_Directions for this task_: Copy out the listing below exactly, please, and skip any pictures.

★ ★ ★

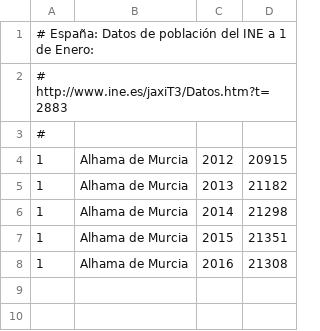
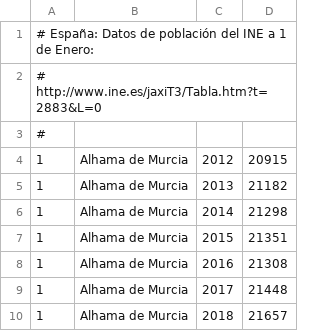
Before and after one commit to civio/presupuesto-alhama, a CSV file: data/poblacion.csv, drawn as a sheet.

Commit message:
Update stats data

```diff
--- a/data/poblacion.csv
+++ b/data/poblacion.csv
@@ -1,3 +1,3 @@
 # España: Datos de población del INE a 1 de Enero:
-#   http://www.ine.es/jaxiT3/Datos.htm?t=2883
+#   http://www.ine.es/jaxiT3/Tabla.htm?t=2883&L=0
 #
@@ -8 +8,3 @@
 1,Alhama de Murcia,2016,21308
+1,Alhama de Murcia,2017,21448
+1,Alhama de Murcia,2018,21657
```
Also changed, not shown: data/inflacion.csv.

★ ★ ★

_Solution below_:
Before and after one commit to civio/presupuesto-alhama, a CSV file: data/poblacion.csv, drawn as a sheet.

Commit message:
Update stats data

```diff
--- a/data/poblacion.csv
+++ b/data/poblacion.csv
@@ -1,3 +1,3 @@
 # España: Datos de población del INE a 1 de Enero:
-#   http://www.ine.es/jaxiT3/Datos.htm?t=2883
+#   http://www.ine.es/jaxiT3/Tabla.htm?t=2883&L=0
 #
@@ -8 +8,3 @@
 1,Alhama de Murcia,2016,21308
+1,Alhama de Murcia,2017,21448
+1,Alhama de Murcia,2018,21657
```
Also changed, not shown: data/inflacion.csv.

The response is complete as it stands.